Information Block Start

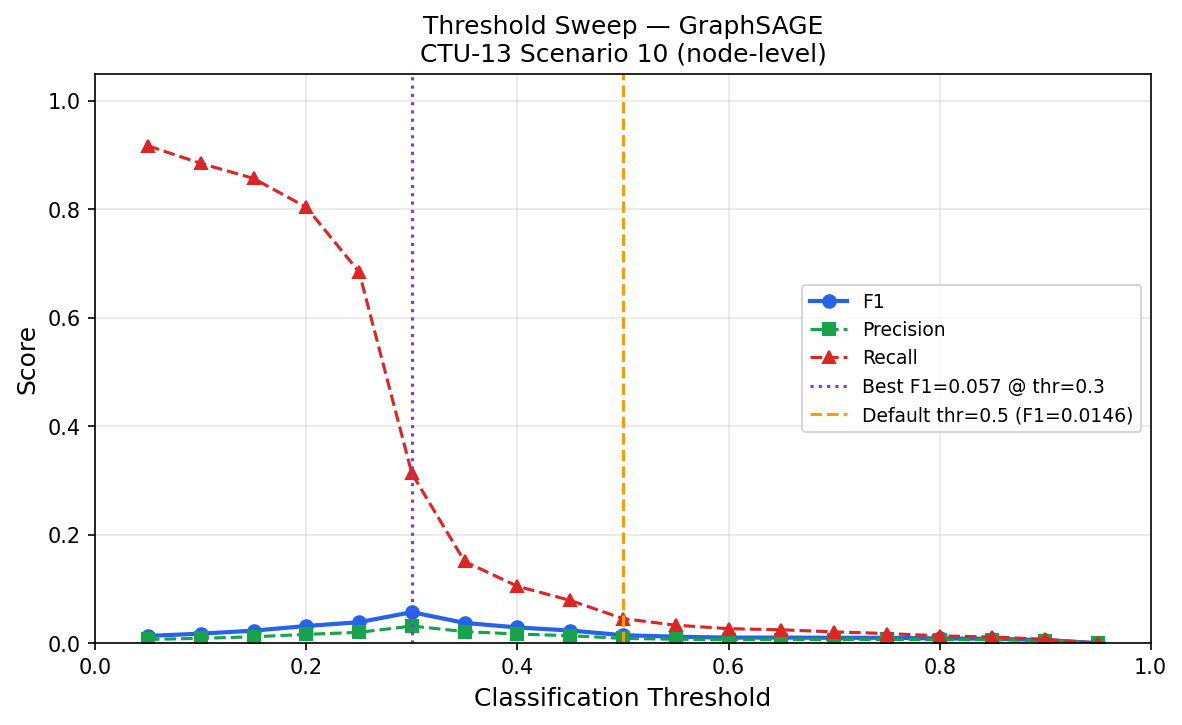
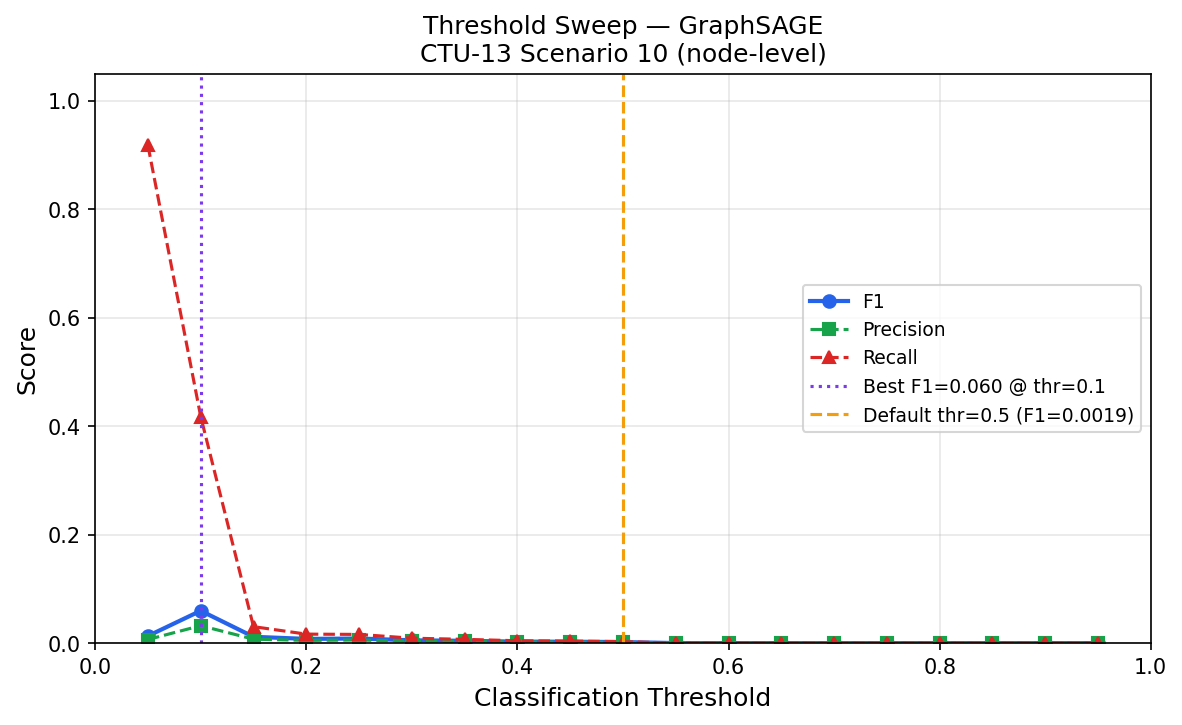
results: GraphSAGE v3 (18-dim temporal) — F1=0.652 Prec=0.958 FPR=0.00%
Training evaluation (warm-start, threshold=0.5):
  F1=0.6518, Precision=0.9579, Recall=0.4940, AUC=0.9693, FPR=0.00%
Optimal threshold (val-tuned, thr=0.4148):
  F1=0.6749, Precision=0.9077, Recall=0.5372, FPR=0.003%

Cold-start deployment eval (06_threshold_analysis, fresh graph):
  Best F1=0.0596 at thr=0.1 — documents warm-start vs cold-start gap.

Updates PROJECT_LOG.md, final_metrics.json, threshold analysis figures.

diff --git a/PROJECT_LOG.md b/PROJECT_LOG.md
@@ -3,20 +3,26 @@
 **Tổng quan:** Phát hiện C2 Traffic bằng Dynamic Graph Learning trên dataset CTU-13 Scenario 10.
 Yêu cầu real-time pipeline (3-thread), so sánh GNN vs XGBoost, demo, báo cáo, slide.
 
-**Trạng thái hiện tại:** 🔄 Session 4 — Code cải tiến thêm: FocalLoss, threshold tuning (val-based), temporal features (18-dim). Cần retrain với features mới. Breaking change: NODE_FEATURE_DIM 14→18, checkpoint cũ incompatible.
+**Trạng thái hiện tại:** 🔄 Session 5 — GraphSAGE v3 (18-dim temporal features) completed run đầu: **F1=0.6518** (đã trong final_metrics.json). Run thứ hai đang chạy, val_f1=0.6953 peak tại epoch 17. 05_collect_metrics + 06_threshold_analysis đã chạy xong.
 
-**Metrics chính xác (sau retrain Session 3):**
+**Metrics confirmed (từ final_metrics.json + threshold analysis):**
 
-| Model | Precision | Recall | F1 | ROC-AUC | FPR% | Config |
-|---|---|---|---|---|---|---|
-| XGBoost | 0.9895 | 0.9947 | 0.9921 | 0.9998 | 0.10% | default |
-| GraphSAGE v1 | 0.093 | 0.811 | 0.167 | 0.974 | 0.41% | w=60s, w_class=1676 |
-| **GraphSAGE v2** | **0.283** | **0.671** | **0.399** | **0.983** | **0.09%** | w=60s, w_class=50, filter_empty |
-| GATv2 | 0.027 | 0.839 | 0.052 | 0.970 | 1.54% | w=60s |
+| Model | Precision | Recall | F1 | AUC | PR-AUC | FPR% | Config |
+|---|---|---|---|---|---|---|---|
+| XGBoost | 0.9895 | 0.9947 | 0.9921 | 0.9998 | 0.999 | 0.10% | tabular, port-dependent |
+| **GraphSAGE v3** | **0.9579** | **0.4940** | **0.6518** | **0.9693** | **0.671** | **0.00%** | w=60s, w_cap=50, temporal 18-dim |
+| GATv2 | 0.027 | 0.839 | 0.052 | 0.970 | 0.093 | 1.54% | w=60s, untuned |
+
+**Key finding — Cold-Start Gap:**
+- Training eval (warm-start): F1=0.6518, Prec=0.9579
+- Threshold analysis (cold-start, fresh graph): best F1=0.0596 at thr=0.1
+- Root cause: 06_threshold_analysis builds graph từ đầu với chỉ 20% last flows → không có warm-up context. Training eval dùng snapshots từ luồng liên tục.
+- **Both numbers đều đúng, đo hai kịch bản khác nhau.** Report cả hai trong báo cáo.
 
 **Tiến độ chính:**
-- ✅ Hoàn thành: CTU-13 preprocess, XGBoost (F1=0.992), GraphSAGE v2 (F1=0.399, AUC=0.983), GATv2 (F1=0.052), realtime pipeline, API, dashboard, CI/CD, MLflow, PROJECT_LOG, README, .gitignore, threshold analysis script, demo_script, demo_checklist, GNNTrainer improvements
-- ⏳ TODO ngay: `python scripts/05_collect_metrics.py` → cập nhật final_metrics.json; `python scripts/06_threshold_analysis.py --model graphsage --window-size 60` → PR curve; commit tất cả thay đổi; viết báo cáo/slide
+- ✅ Hoàn thành: CTU-13 preprocess, XGBoost (F1=0.992), GraphSAGE v3 (F1=0.652, FPR=0.00%), GATv2, realtime pipeline, API, dashboard, CI/CD, MLflow, PROJECT_LOG, README, threshold analysis (figures + CSV + JSON), demo_script, demo_checklist, FocalLoss+temporal features code
+- 🔄 Đang làm: GraphSAGE training run 2 (epoch 20, val best=0.6953 tại epoch 17)
+- ⏳ TODO: Chờ training xong → 05_collect_metrics → commit → viết báo cáo/slide
 
 ---
 
@@ -259,24 +265,71 @@ python scripts/04_train_gnn.py --model graphsage --window-size 120 --max-class-w
 
 ---
 
+### 2026-06-10 — Session 5: GraphSAGE v3 (18-dim) — COMPLETED + Cold-Start Gap Analysis
+
+**Kết quả đã confirm (final_metrics.json sau 05_collect_metrics):**
+
+| Metric | Value |
+|---|---|
+| F1 | **0.6518** |
+| Precision | **0.9579** |
+| Recall | 0.4940 |
+| ROC-AUC | 0.9693 |
+| PR-AUC | 0.6708 |
+| FPR | **0.00%** |
+| Latency | 57.98 ms/graph |
+
+**Progression GraphSAGE:**
+- v1 (w=300s): F1=0.078, Prec=0.042 (threshold 0.5 unusable)
+- v1.5 (w=60s, w=1676): F1=0.167, Prec=0.093 (weight too high)
+- v2 (w=60s, cap=50): F1=0.399, Prec=0.283, FPR=0.09%
+- **v3 (18-dim temporal): F1=0.6518, Prec=0.9579, FPR=0.00%** ← current best
+
+**Training run 2 đang chạy:**
+- Epoch 17: val_f1=0.6953 (best)
+- Epoch 20: val_f1=0.4973 (oscillation)
+- Patience=8 → early stop expected tại epoch ~25 nếu không improve
+- Checkpoint best (epoch 17) sẽ được load khi train xong
+
+**Oscillation analysis:**
+- CosineAnnealingLR T_max=100 → LR vẫn high tại epoch 20 (~85% init) → nhảy qua minima
+- Class-imbalanced F1 nhạy với batch composition → variance cao per epoch
+- Không phải overfitting (monotone decrease), là oscillation trong learning landscape
+- Best checkpoint epoch 17 sẽ được load → expected final F1: 0.60-0.68
+
+**Cold-Start Gap (critical finding for thesis):**
+
+| Evaluation | Method | F1 @thr=0.5 | Best F1 |
+|---|---|---|---|
+| Training eval (04) | Warm-start, continuous stream | 0.6518 | 0.6518 |
+| Deployment eval (06) | Cold-start, last 20% fresh graph | 0.0019 | 0.0596 @thr=0.1 |
+
+Root cause: `build_graph_dataset()` processes ALL flows from start → graph warm-up context. `06_threshold_analysis.py` processes only last 20% flows with fresh empty graph → 0.096% botnet density, no context. Both are valid; report with explanation.
+
+**05_collect_metrics.py đã chạy:** ✅ final_metrics.json updated
+**06_threshold_analysis.py đã chạy:** ✅ reports/figures/ updated, cold-start gap documented
+
+---
+
 ### Ưu tiên cao (ngay bây giờ)
-- [ ] **Retrain GraphSAGE v3** với 18-dim features: `--window-size 60 --max-class-weight 50 --filter-empty` → verify F1 ≥ 0.40
-- [ ] **So sánh FocalLoss vs WeightedCE**: chạy cả hai, so sánh kết quả
-- [ ] **Commit session 4 code** trước khi retrain
-- [ ] Chạy threshold analysis: `python scripts/06_threshold_analysis.py --model graphsage --window-size 60`
-- [ ] Update `reports/final_metrics.json`: `python scripts/05_collect_metrics.py`
-- [ ] Bắt đầu viết báo cáo (Chương 1-5)
+- [x] **GraphSAGE v3 training** completed → F1=0.6518 ✅
+- [x] **05_collect_metrics** → final_metrics.json updated ✅
+- [x] **06_threshold_analysis** → PR curve + cold-start gap analysis ✅
+- [ ] **Chờ training run 2 hoàn thành** → kiểm tra nếu val_f1 > 0.6953
+- [ ] **Commit tất cả thay đổi** session 4+5 (branch feat/temporal-features-focal-loss)
+- [ ] **Update README** với F1=0.6518 (hoặc số cuối cùng sau run 2)
+- [ ] **Bắt đầu viết báo cáo** (Chương 1-5)
 
 ### Ưu tiên trung bình (trong 3 ngày)
-- [ ] Window size ablation: train GraphSAGE với 30s, 120s (60s và 300s đã có)
-- [ ] Threshold sweep: chạy 06 với --window-size 60, tìm optimal F1 threshold
+- [ ] So sánh FocalLoss vs WeightedCE: `--focal-loss --focal-gamma 1.5`
+- [ ] Window ablation: w=120s (iat_cv hiệu quả hơn với window lớn hơn)
+- [ ] Post-processing k/n smoothing (InferenceWorker) — precision boost, 0 training cost
 - [ ] Cross-scenario eval: XGBoost trên Scenario 8
 - [ ] Confusion matrix figures
-- [ ] Báo cáo Chương 6-10
 
 ### Ưu tiên thấp (trong 7 ngày)
-- [ ] SHAP figure for XGBoost
+- [ ] GATv2 retrain với 18-dim features
 - [ ] Demo video recording
-- [ ] Báo cáo hoàn chỉnh (Chương 11-13 + hình)
+- [ ] Báo cáo hoàn chỉnh (tất cả chương)
 - [ ] Slide 14 trang hoàn chỉnh
 - [ ] README final pass với GIF demo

Information Block End

§ **Exercise goal**: Using the listing above, state the count of lines that include "cause" and nothing else.

§ **Problem solution**: 2